Originally Posted by V63
If the air in the rear flare "belongs to the enclosure" does this mean that the port is "practically" 3.5 inches from the back of the cabinet? I've read online that for a 4" port the port end should at least be 4" from the back of the cabinet. What happens if its closer than that? I see four inch ports closer than 4 inches to the side walls of cabinets all the time. Is this breaking the rules also?
The "still" air in the rear flare belongs to both the port AND the enclosure. As soon as that ports starts to produce sound the air immediately starts vibrating back and forth from the interior of the port (including the flares obviously) to the "enclosure's" air space.
That aside, on the designs that you've seen with 4" ports closers than 4" to the side walls (assuming they were professionally designed and built cabinets), the shift in port tuning (Fb) is accounted for, measured, and re-adjusted to hit the initial targed Fb (or at least it should
The shift that happens as ports get closer and closer to side walls, the more the tuning shifts downward. This can actually be a good thing because this artificial lengthening will allow you to shorten the port requirements and still hit your particular Fb. Unfortunately, it is you that will have to do the empirical testing to see how much it affects the Fb, and then work with either equations or modeling software to figure out a new (shorter) port length to achieve your desired tuning.
Now when a port is closer than it's diameter to a rear wall is a slightly different thing. At low volumes nothing is happening all that much, because (frequency aside), the velocity in the port is directly dependent on the power fed to the woofer. But at high power levels where the air velocity in the port is great enough, not only may
it change the Fb, but you may suffer 'port compression' if it is severe enough, meaning you lose port output dBs as well as shifting the effective tuning, even a complete loss of proper port operation if it is severe (where the port now only acts as a leak in a sealed box and not a resonator of sound.

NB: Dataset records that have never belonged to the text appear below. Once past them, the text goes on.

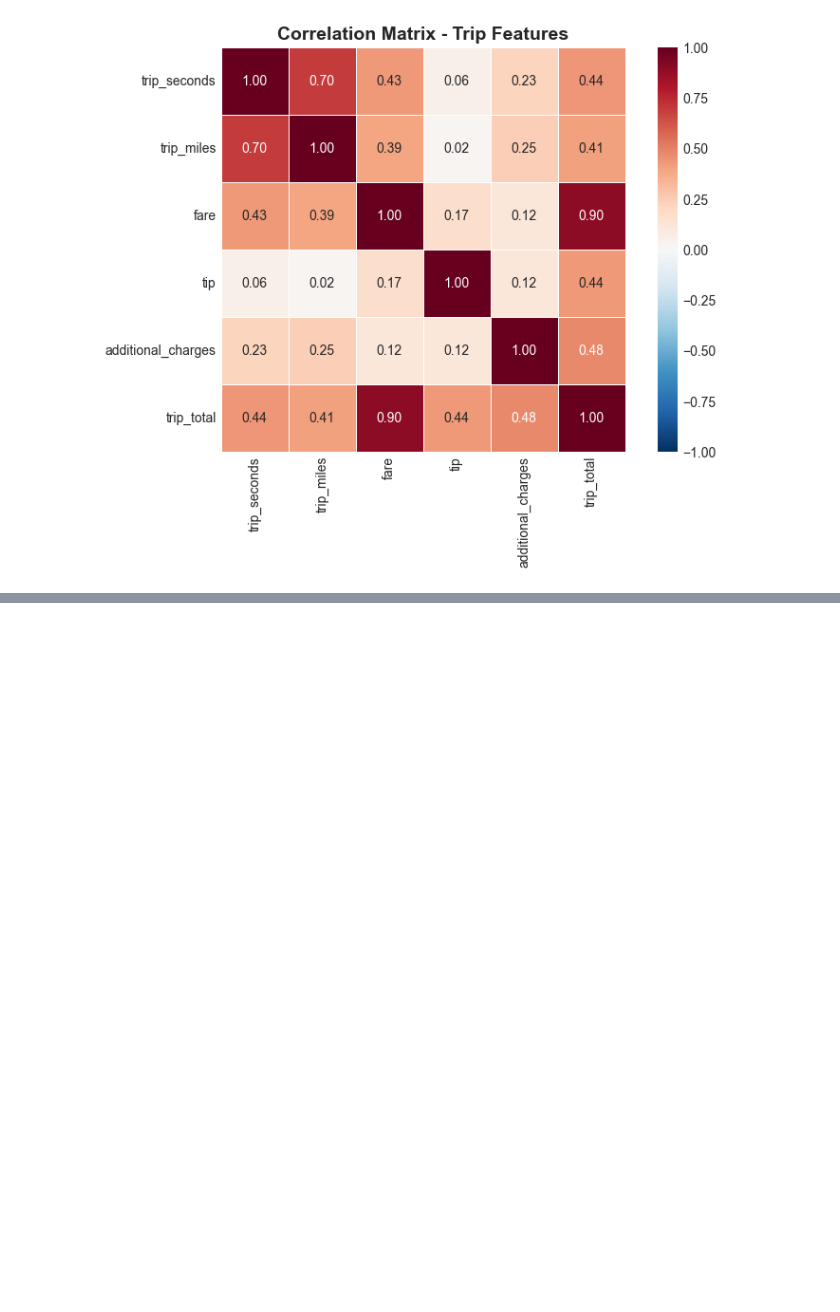
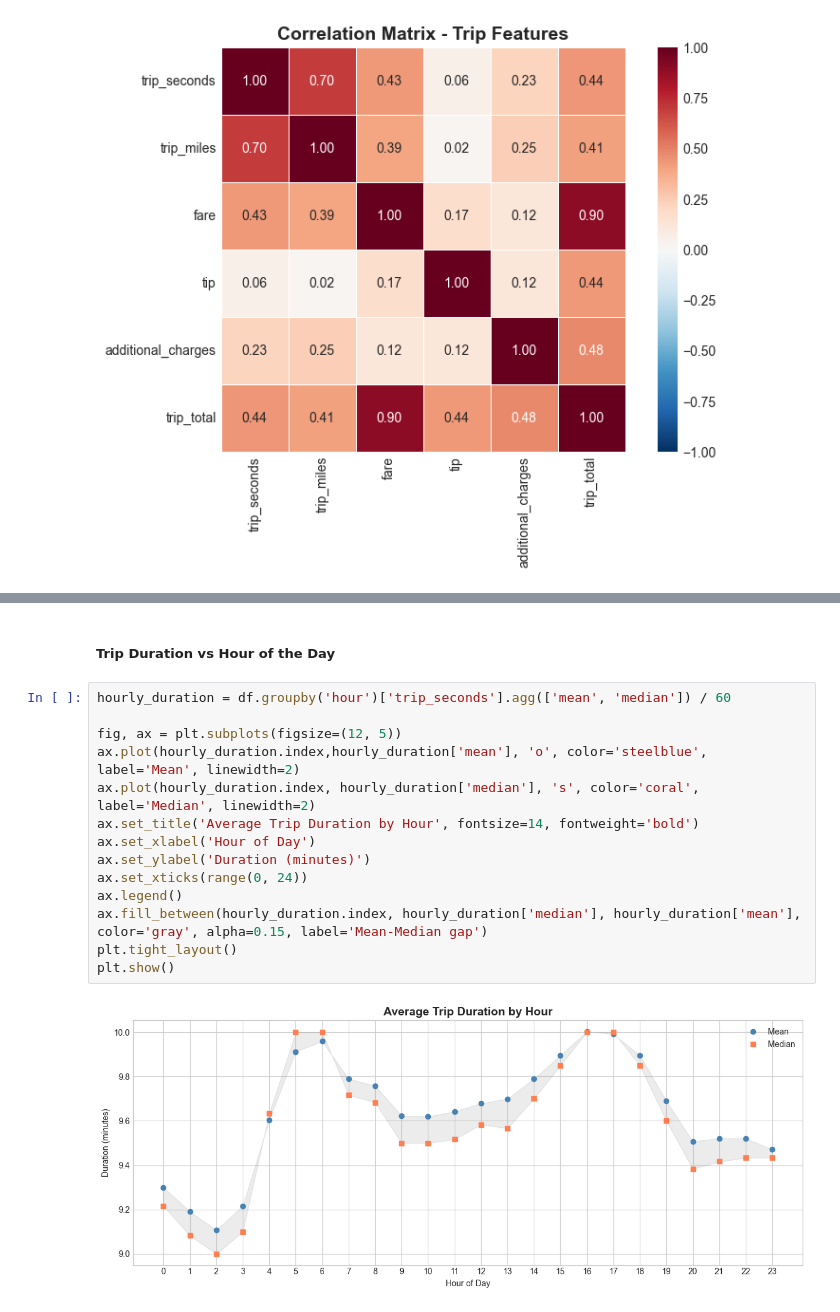
Before and after one commit to Kslaxman/chiride-demand, a Jupyter notebook: notebooks/02eda.ipynb, the cells around one changed output, grey strips where cells are left out. Saved outputs shown, nothing was run; the diff lists cells and outputs as text; blank space fills up the shorter version.

```diff
--- a/notebooks/02eda.ipynb
+++ b/notebooks/02eda.ipynb
@@ -361,0 +464,18 @@ plt.show()
+# %% [markdown]
+##### Trip Duration vs Hour of the Day
+# %%
+hourly_duration = df.groupby('hour')['trip_seconds'].agg(['mean', 'median']) / 60
+
+fig, ax = plt.subplots(figsize=(12, 5))
+ax.plot(hourly_duration.index,hourly_duration['mean'], 'o', color='steelblue', label='Mean', linewidth=2)
+ax.plot(hourly_duration.index, hourly_duration['median'], 's', color='coral', label='Median', linewidth=2)
+ax.set_title('Average Trip Duration by Hour', fontsize=14, fontweight='bold')
+ax.set_xlabel('Hour of Day')
+ax.set_ylabel('Duration (minutes)')
+ax.set_xticks(range(0, 24))
+ax.legend()
+ax.fill_between(hourly_duration.index, hourly_duration['median'], hourly_duration['mean'], color='gray', alpha=0.15, label='Mean-Median gap')
+plt.tight_layout()
+plt.show()
+# %% [output]
+[figure, added]
```
Also changed, not shown: parts of 11 cells of this notebook, 3 other files.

It's not as detrimental as it may sound IF you have enough port area to maintain as low of a port velocity as possible (and this depends on getting enough port cross sectional area). The lower the port velocity at the power you are going to throw at the speaker, the higher that this threshold is raised before noticeable (negative) effects start to rear their ugly heads.
Simulation is key, but more importantly, testing/tuning the final product is just if not more important.
Almost forgot to state: what I mean by you doing testing/tuning, I mean verifying the actual Fb of the final product via any of the accepted ways to determine port tuning.